Malcolm Turnbull loves to make snide remarks in parliament about Bill Shorten’s dodgy deals from years ago, but the Prime Minister is strangely silent on the dodgy deals that exist right now.
This makes no sense at all, particularly in the light of recent submissions made by a new trade union to a Senate inquiry into a related topic, corporate avoidance of the Fair Work Act. As the submission shows, the numbers are staggering. This data could be used to smash Labor’s penalty rates campaign into oblivion.
The Retail and Fast Food Workers Union represents workers in the retail and fast food industry, and it offers workers an alternative to the now toxic “Shoppies” union, the Shop Distributive & Allied Employees Association.
The RAFFWU submission says: “Approximately 500,000 workers are employed under SDA-negotiated agreements at any one time. The estimated loss (compared to the minimum remuneration provided by the award) to workers employed under these agreements is in excess of $300,000,000 each year.”

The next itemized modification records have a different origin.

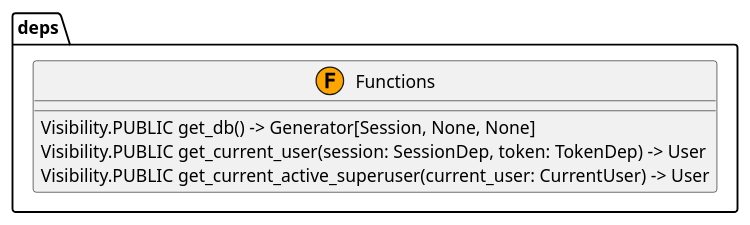
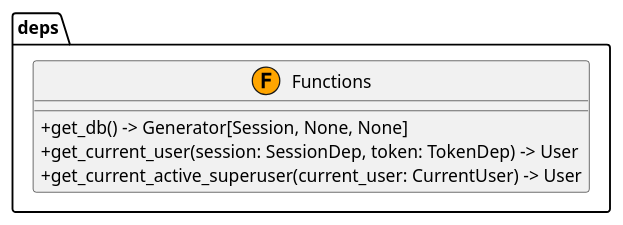
Before and after one commit to jswans33/my-full-stack-fastapi-template: the diagram in docs/source/_generated_uml/deps.puml, drawn with PlantUML. The commit also changed 50 other files, not shown here.

Commit message:
Add configuration module for UML generator and update visibility in UML diagrams

```diff
--- a/docs/source/_generated_uml/deps.puml
+++ b/docs/source/_generated_uml/deps.puml
@@ -1,13 +1,13 @@
 @startuml
 skinparam classAttributeIconSize 0
 
 package "deps" {
   class Functions <<(F,orange)>> {
-    Visibility.PUBLIC get_db() -> Generator[Session, None, None]
-    Visibility.PUBLIC get_current_user(session: SessionDep, token: TokenDep) -> User
-    Visibility.PUBLIC get_current_active_superuser(current_user: CurrentUser) -> User
+    +get_db() -> Generator[Session, None, None]
+    +get_current_user(session: SessionDep, token: TokenDep) -> User
+    +get_current_active_superuser(current_user: CurrentUser) -> User
   }
 }
 
 ' Relationships
 @enduml
```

The submission concludes: “Coles, Woolworths and McDonalds are the three largest private sector employers in Australia … there is ample evidence to raise concern that these and other major Australian employers have engaged in conduct specifically aimed at subverting the objects of the Fair Work Act, and leading members of the Fair Work Commission into error … assisted by the SDA … the result of this conduct is wage theft, on a colossal scale, from the lowest paid workers in Australia. It ought not be permitted to continue. It ought to be retrospectively fixed, through compensation. Those responsible should be held accountable, including those at the SDA.”
I couldn’t agree more.
For decades, industrial relations professionals, when applying for jobs, would commonly list “a good relationship with key unions” as a selling point of their skill set. What this really meant was the person was willing and able to strike dodgy deals to advantage the employer and the union but disadvantage the employees.
Things are changing, though, and the incidence of enterprise bargaining is plummeting, particularly in the retail sector. According to Department of Employment data, since 2014 there has been a 30.8 per cent decline in current agreements, and in retail the drop has been by 49.1 per cent.
Further, recent data from the Australian Bureau of Statistics shows that in the past two years union membership in the private sector has dropped to 941,500 (a loss of 55,200), with density going from 11.1 per cent to 10.4 per cent.
As workers turn away from unions, and companies turn away from bargaining, professionals need to fill the void. Companies need to be shown how to terminate agreements, return to the award and pay their staff by individual arrangement, at market rates where appropriate. To do this, they must develop new ways of engaging with staff to build trust. Relationships should be made with employees rather than union organisers.
Lawyers, and accountants, too, need to pay extra attention to the advice they offer.
The RAFFWU submission says “it is simply not believable” that Coles, Woolworths and McDonalds, which have “a sophisticated corporate structure and access to specialist legal advice, did not know what they were doing or, at the very least, were reckless as to the consequences of their conduct”.
Again, I couldn’t agree more.
Before any enterprise agreement is sent out to the workforce, managers cost the wage outcomes before requesting final sign-off from the boss. Any company that makes an agreement that pays staff below the award will know it is doing so, and its advisers may too. Anyone who drafts an agreement will know if it pays people less than the award.
As the corruption and graft are washed out of our system, companies that face prosecution and back-pay bills may look to recover their costs from the lawyers advising them.
Just this week, the Federal Court found an accounting firm liable as an accessory in underpayments of wages breaches in a prosecution against a restaurant. Emails between the accountant and the restaurant showed the accountant must have known, and was therefore complicit.